(Stored data entries)
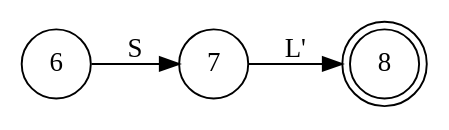
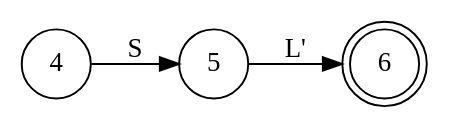
Before and after one commit to xy3xy3/CompilerTheoryAssignment: the diagram in Theory/4/2.dot, drawn with Graphviz. The commit also changed 6 other files, not shown here.

```diff
--- a/Theory/4/2.dot
+++ b/Theory/4/2.dot
@@ -1,12 +1,12 @@
 
 
 digraph L {
     rankdir=LR;
     // L -> S L'
-    6 [shape=circle, label="6"];
-    7 [shape=circle, label="7"];
-    8 [shape=doublecircle, label="8"];
+    4 [shape=circle, label="4"];
+    5 [shape=circle, label="5"];
+    6 [shape=doublecircle, label="6"];
 
-    6 -> 7 [label="S"];
-    7 -> 8 [label="L'"];
+    4 -> 5 [label="S"];
+    5 -> 6 [label="L'"];
 }
```
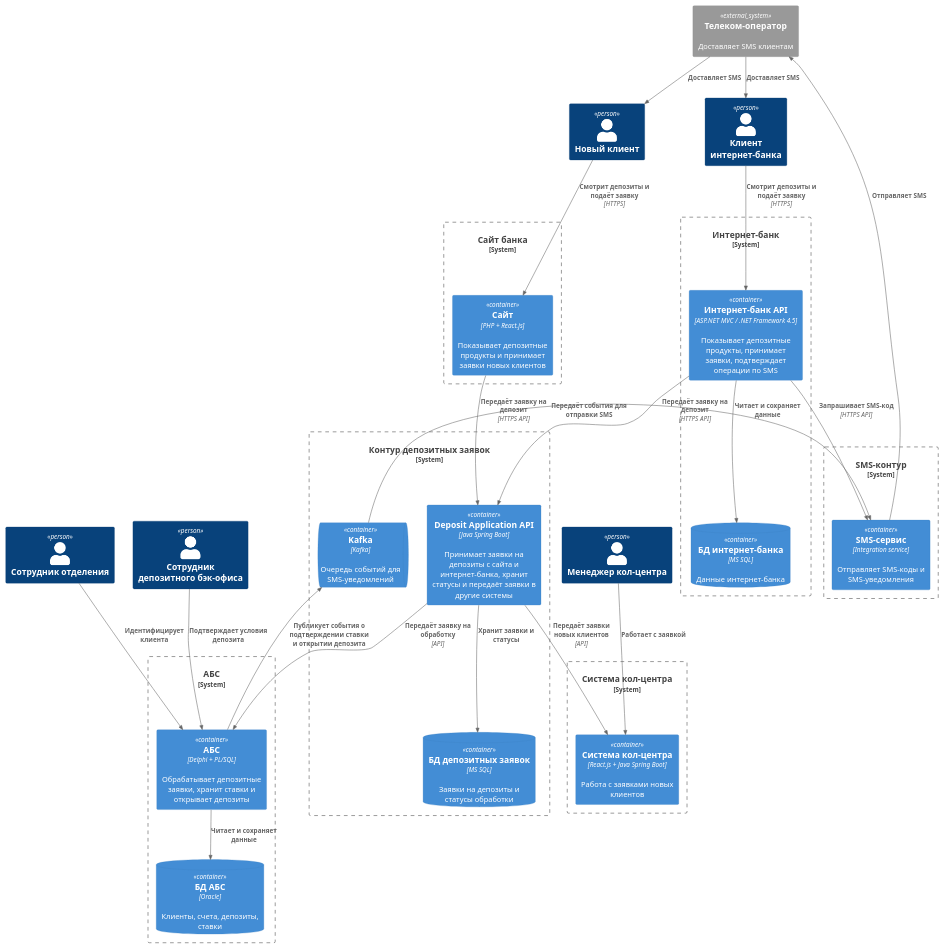
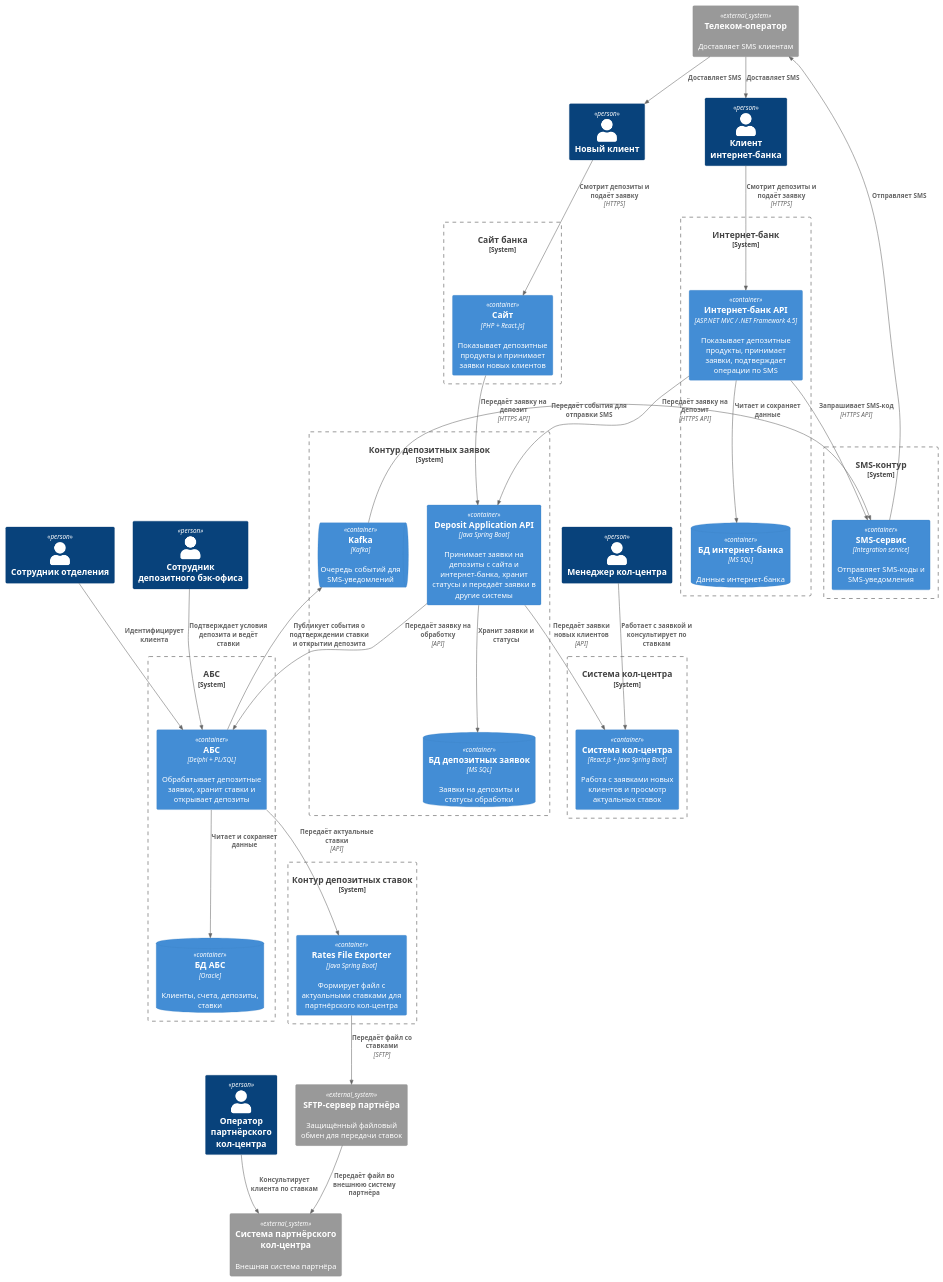
The diagram in task4/c4_container.puml (alexneysis/architecture-pro-standart-sprint-3), drawn with PlantUML before and after one commit. The commit also changed 1 other file, not shown here.

Commit message:
Переименовал файл, добавил больше конкретики и поменял схему (добавил sftp)

```diff
--- a/task4/c4_container.puml
+++ b/task4/c4_container.puml
@@ -1,65 +1,77 @@
 @startuml c4 container task 4
 
 !include https://raw.githubusercontent.com/plantuml-stdlib/C4-PlantUML/master/C4_Container.puml
 
 Person(new_client, "Новый клиент")
 Person(ib_client, "Клиент интернет-банка")
 Person(call_center_manager, "Менеджер кол-центра")
+Person(partner_operator, "Оператор партнёрского кол-центра")
 Person(deposit_manager, "Сотрудник депозитного бэк-офиса")
 Person(branch_manager, "Сотрудник отделения")
 
 System_Ext(telecom_operator, "Телеком-оператор", "Доставляет SMS клиентам")
+System_Ext(partner_sftp, "SFTP-сервер партнёра", "Защищённый файловый обмен для передачи ставок")
+System_Ext(partner_call_center, "Система партнёрского кол-центра", "Внешняя система партнёра")
 
 System_Boundary(site_boundary, "Сайт банка") {
     Container(site_app, "Сайт", "PHP + React.js", "Показывает депозитные продукты и принимает заявки новых клиентов")
 }
 
 System_Boundary(internet_bank_boundary, "Интернет-банк") {
     Container(internet_bank_app, "Интернет-банк API", "ASP.NET MVC / .NET Framework 4.5", "Показывает депозитные продукты, принимает заявки, подтверждает операции по SMS")
     ContainerDb(internet_bank_db, "БД интернет-банка", "MS SQL", "Данные интернет-банка")
 }
 
 System_Boundary(deposit_boundary, "Контур депозитных заявок") {
     Container(deposit_api, "Deposit Application API", "Java Spring Boot", "Принимает заявки на депозиты с сайта и интернет-банка, хранит статусы и передаёт заявки в другие системы")
     ContainerDb(deposit_db, "БД депозитных заявок", "MS SQL", "Заявки на депозиты и статусы обработки")
     ContainerQueue(kafka, "Kafka", "Kafka", "Очередь событий для SMS-уведомлений")
 }
 
+System_Boundary(rates_boundary, "Контур депозитных ставок") {
+    Container(rates_exporter, "Rates File Exporter", "Java Spring Boot", "Формирует файл с актуальными ставками для партнёрского кол-центра")
+}
+
 System_Boundary(abs_boundary, "АБС") {
     Container(abs_app, "АБС", "Delphi + PL/SQL", "Обрабатывает депозитные заявки, хранит ставки и открывает депозиты")
     ContainerDb(abs_db, "БД АБС", "Oracle", "Клиенты, счета, депозиты, ставки")
 }
 
 System_Boundary(call_center_boundary, "Система кол-центра") {
-    Container(call_center_app, "Система кол-центра", "React.js + Java Spring Boot", "Работа с заявками новых клиентов")
+    Container(call_center_app, "Система кол-центра", "React.js + Java Spring Boot", "Работа с заявками новых клиентов и просмотр актуальных ставок")
 }
 
 System_Boundary(sms_boundary, "SMS-контур") {
     Container(sms_service, "SMS-сервис", "Integration service", "Отправляет SMS-коды и SMS-уведомления")
 }
 
 Rel(new_client, site_app, "Смотрит депозиты и подаёт заявку", "HTTPS")
 Rel(site_app, deposit_api, "Передаёт заявку на депозит", "HTTPS API")
 
 Rel(ib_client, internet_bank_app, "Смотрит депозиты и подаёт заявку", "HTTPS")
 Rel(internet_bank_app, internet_bank_db, "Читает и сохраняет данные")
 Rel(internet_bank_app, deposit_api, "Передаёт заявку на депозит", "HTTPS API")
 Rel(internet_bank_app, sms_service, "Запрашивает SMS-код", "HTTPS API")
 
 Rel(deposit_api, deposit_db, "Хранит заявки и статусы")
 Rel(deposit_api, abs_app, "Передаёт заявку на обработку", "API")
 Rel(deposit_api, call_center_app, "Передаёт заявки новых клиентов", "API")
 
-Rel(call_center_manager, call_center_app, "Работает с заявкой")
+Rel(call_center_manager, call_center_app, "Работает с заявкой и консультирует по ставкам")
 
-Rel(deposit_manager, abs_app, "Подтверждает условия депозита")
+Rel(deposit_manager, abs_app, "Подтверждает условия депозита и ведёт ставки")
 Rel(branch_manager, abs_app, "Идентифицирует клиента")
 Rel(abs_app, abs_db, "Читает и сохраняет данные")
 Rel(abs_app, kafka, "Публикует события о подтверждении ставки и открытии депозита")
+
+Rel(abs_app, rates_exporter, "Передаёт актуальные ставки", "API")
+Rel(rates_exporter, partner_sftp, "Передаёт файл со ставками", "SFTP")
+Rel(partner_sftp, partner_call_center, "Передаёт файл во внешнюю систему партнёра")
+Rel(partner_operator, partner_call_center, "Консультирует клиента по ставкам")
 
 Rel(kafka, sms_service, "Передаёт события для отправки SMS")
 Rel(sms_service, telecom_operator, "Отправляет SMS")
 Rel(telecom_operator, new_client, "Доставляет SMS")
 Rel(telecom_operator, ib_client, "Доставляет SMS")
 
 @enduml
```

Task to carry out: For the word "новых", find all matching lines in the entries above and copy them out.

Reply:
     Container(site_app, "Сайт", "PHP + React.js", "Показывает депозитные продукты и принимает заявки новых клиентов")
-    Container(call_center_app, "Система кол-центра", "React.js + Java Spring Boot", "Работа с заявками новых клиентов")
+    Container(call_center_app, "Система кол-центра", "React.js + Java Spring Boot", "Работа с заявками новых клиентов и просмотр актуальных ставок")
 Rel(deposit_api, call_center_app, "Передаёт заявки новых клиентов", "API")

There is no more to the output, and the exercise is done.